- _ASSIGNMENT_:
Across the following data, how many lines include the string "skinparam"? Reply with the number and nothing more.

Records excerpted from a collection
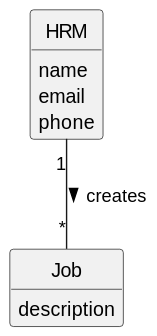
Before: docs/sprintA/us002/02.analysis/svg/us002-domain-model.svg, a diagram exported from PlantUML (diogoveirospro/lei-24-s2-1dg-g072). Source of this version:
```plantuml
@startuml
skinparam monochrome true
skinparam packageStyle rectangle
skinparam shadowing false


skinparam classAttributeIconSize 0

hide circle
hide methods




class Job {
    description
}


class HRM {
    name
    email
    phone
}



HRM "1" -- "*" Job : creates >
@enduml
```
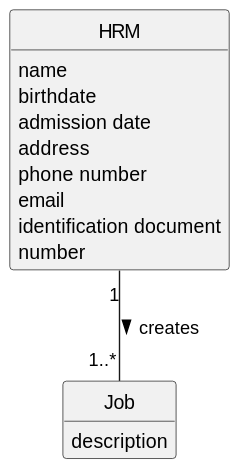
After the commit.

The edit, as a diff of the source:
```diff
@@ -18,12 +18,17 @@
 
 
 class HRM {
-    name
-    email
-    phone
+   name
+   birthdate
+   admission date
+   address
+   phone number
+   email
+   identification document
+   number
 }
 
 
 
-HRM "1" -- "*" Job : creates >
+HRM "1" -- "1..*" Job : creates >
 @enduml
```
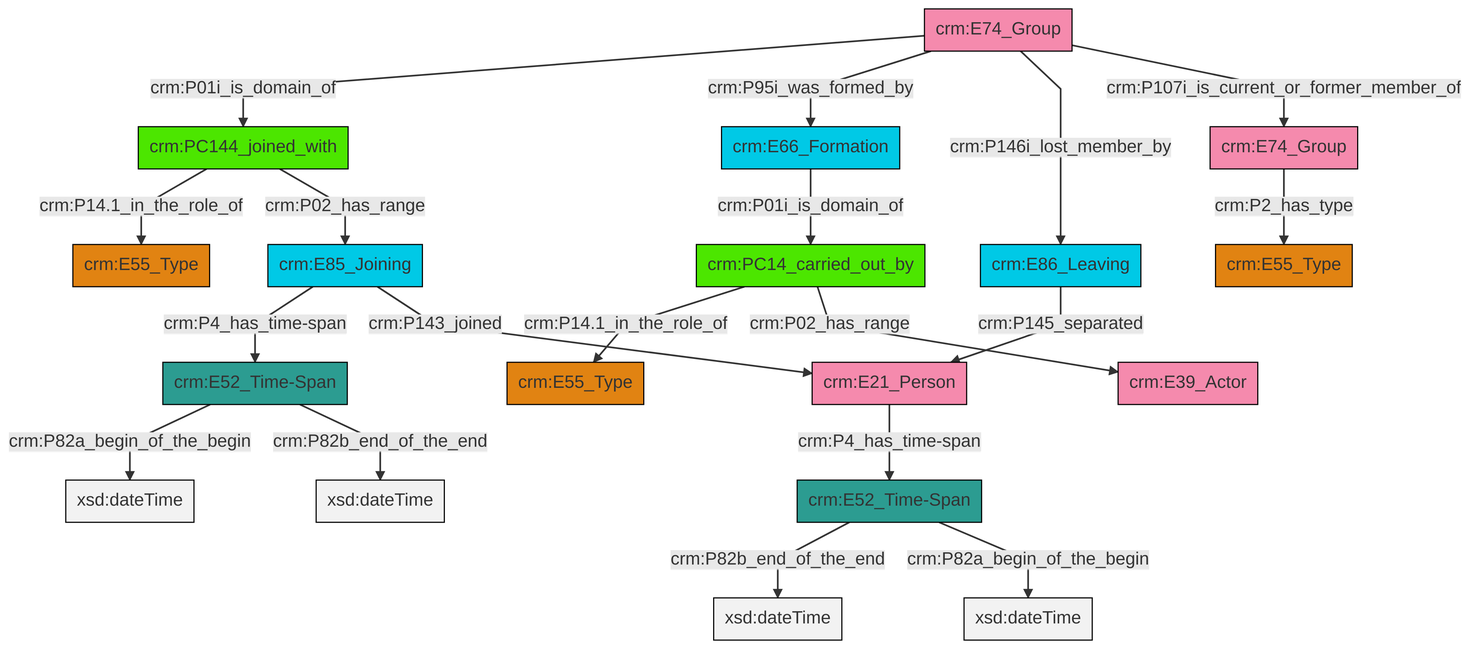
This is et/groupCSV/ttl/mmd/png/group_actor_relations.png from swiss-art-research-net/reference-data-models, a Mermaid export, as it was before one commit. Its source is kept beside it as et/groupCSV/ttl/mmd/group_actor_relations.ttl.mmd.
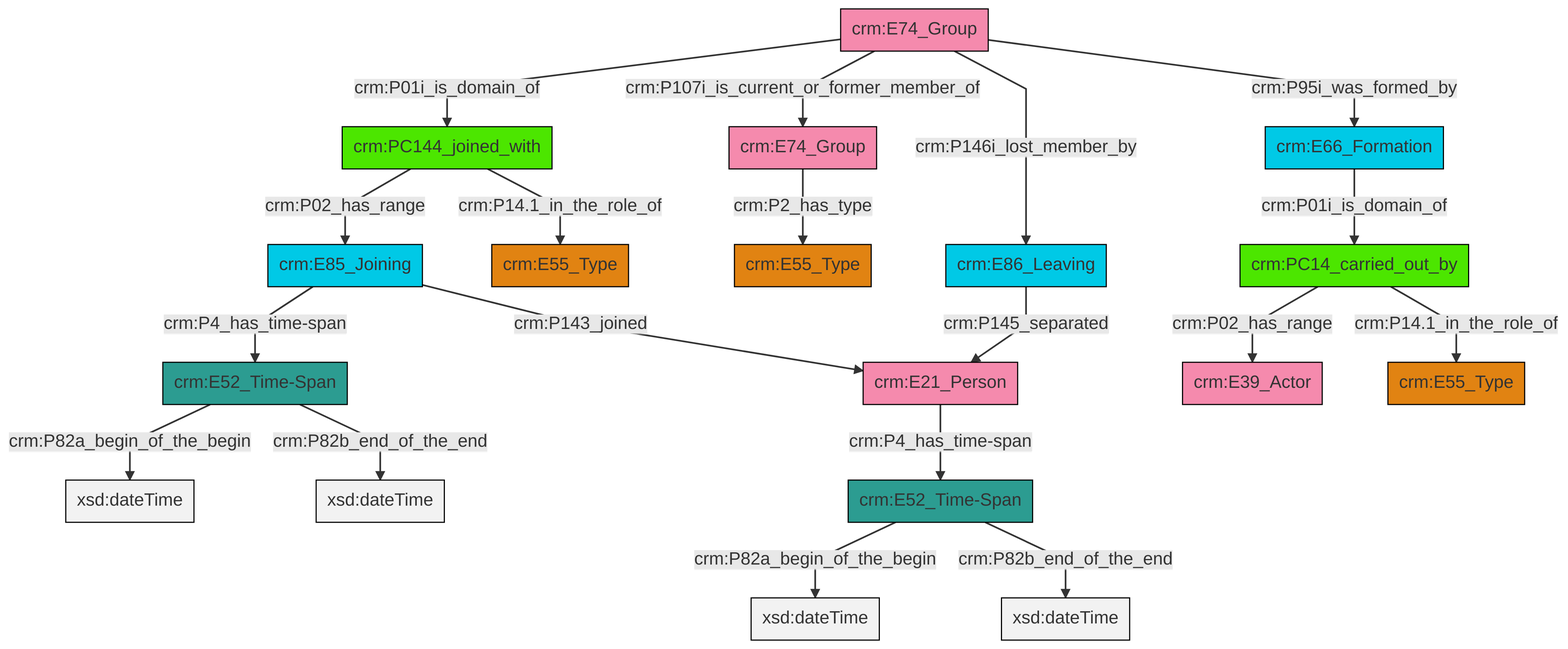
After the change.

The edit, as a diff of the source:
```diff
@@ -13,21 +13,21 @@
 classDef PC_Classes fill:#4ce600, stroke:#000000;
 classDef Multi fill:#cccccc,stroke:#000000;
 
-4["crm:PC144_joined_with"]:::PC_Classes -->|crm:P14.1_in_the_role_of| 6["crm:E55_Type"]:::Type
-0["crm:E52_Time-Span"]:::Time-Span -->|crm:P82b_end_of_the_end| 7[xsd:dateTime]:::Literal
-10["crm:PC14_carried_out_by"]:::PC_Classes -->|crm:P14.1_in_the_role_of| 2["crm:E55_Type"]:::Type
-13["crm:E52_Time-Span"]:::Time-Span -->|crm:P82a_begin_of_the_begin| 14[xsd:dateTime]:::Literal
-10["crm:PC14_carried_out_by"]:::PC_Classes -->|crm:P02_has_range| 11["crm:E39_Actor"]:::Actor
-16["crm:E74_Group"]:::Actor -->|crm:P01i_is_domain_of| 4["crm:PC144_joined_with"]:::PC_Classes
-13["crm:E52_Time-Span"]:::Time-Span -->|crm:P82b_end_of_the_end| 17[xsd:dateTime]:::Literal
-20["crm:E21_Person"]:::Actor -->|crm:P4_has_time-span| 0["crm:E52_Time-Span"]:::Time-Span
-21["crm:E85_Joining"]:::Temporal_Entity -->|crm:P4_has_time-span| 13["crm:E52_Time-Span"]:::Time-Span
-16["crm:E74_Group"]:::Actor -->|crm:P95i_was_formed_by| 22["crm:E66_Formation"]:::Temporal_Entity
-0["crm:E52_Time-Span"]:::Time-Span -->|crm:P82a_begin_of_the_begin| 23[xsd:dateTime]:::Literal
-16["crm:E74_Group"]:::Actor -->|crm:P146i_lost_member_by| 18["crm:E86_Leaving"]:::Temporal_Entity
-25["crm:E74_Group"]:::Actor -->|crm:P2_has_type| 8["crm:E55_Type"]:::Type
-18["crm:E86_Leaving"]:::Temporal_Entity -->|crm:P145_separated| 20["crm:E21_Person"]:::Actor
-16["crm:E74_Group"]:::Actor -->|crm:P107i_is_current_or_former_member_of| 25["crm:E74_Group"]:::Actor
-21["crm:E85_Joining"]:::Temporal_Entity -->|crm:P143_joined| 20["crm:E21_Person"]:::Actor
-4["crm:PC144_joined_with"]:::PC_Classes -->|crm:P02_has_range| 21["crm:E85_Joining"]:::Temporal_Entity
-22["crm:E66_Formation"]:::Temporal_Entity -->|crm:P01i_is_domain_of| 10["crm:PC14_carried_out_by"]:::PC_Classes
+10["crm:E86_Leaving"]:::Temporal_Entity -->|crm:P145_separated| 8["crm:E21_Person"]:::Actor
+11["crm:E85_Joining"]:::Temporal_Entity -->|crm:P4_has_time-span| 4["crm:E52_Time-Span"]:::Time-Span
+12["crm:E74_Group"]:::Actor -->|crm:P01i_is_domain_of| 6["crm:PC144_joined_with"]:::PC_Classes
+11["crm:E85_Joining"]:::Temporal_Entity -->|crm:P143_joined| 8["crm:E21_Person"]:::Actor
+15["crm:PC14_carried_out_by"]:::PC_Classes -->|crm:P02_has_range| 16["crm:E39_Actor"]:::Actor
+4["crm:E52_Time-Span"]:::Time-Span -->|crm:P82a_begin_of_the_begin| 19[xsd:dateTime]:::Literal
+12["crm:E74_Group"]:::Actor -->|crm:P107i_is_current_or_former_member_of| 2["crm:E74_Group"]:::Actor
+8["crm:E21_Person"]:::Actor -->|crm:P4_has_time-span| 13["crm:E52_Time-Span"]:::Time-Span
+4["crm:E52_Time-Span"]:::Time-Span -->|crm:P82b_end_of_the_end| 22[xsd:dateTime]:::Literal
+25["crm:E66_Formation"]:::Temporal_Entity -->|crm:P01i_is_domain_of| 15["crm:PC14_carried_out_by"]:::PC_Classes
+13["crm:E52_Time-Span"]:::Time-Span -->|crm:P82a_begin_of_the_begin| 26[xsd:dateTime]:::Literal
+6["crm:PC144_joined_with"]:::PC_Classes -->|crm:P02_has_range| 11["crm:E85_Joining"]:::Temporal_Entity
+6["crm:PC144_joined_with"]:::PC_Classes -->|crm:P14.1_in_the_role_of| 0["crm:E55_Type"]:::Type
+13["crm:E52_Time-Span"]:::Time-Span -->|crm:P82b_end_of_the_end| 32[xsd:dateTime]:::Literal
+12["crm:E74_Group"]:::Actor -->|crm:P146i_lost_member_by| 10["crm:E86_Leaving"]:::Temporal_Entity
+2["crm:E74_Group"]:::Actor -->|crm:P2_has_type| 20["crm:E55_Type"]:::Type
+15["crm:PC14_carried_out_by"]:::PC_Classes -->|crm:P14.1_in_the_role_of| 28["crm:E55_Type"]:::Type
+12["crm:E74_Group"]:::Actor -->|crm:P95i_was_formed_by| 25["crm:E66_Formation"]:::Temporal_Entity
```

- _ANSWER AREA_:
4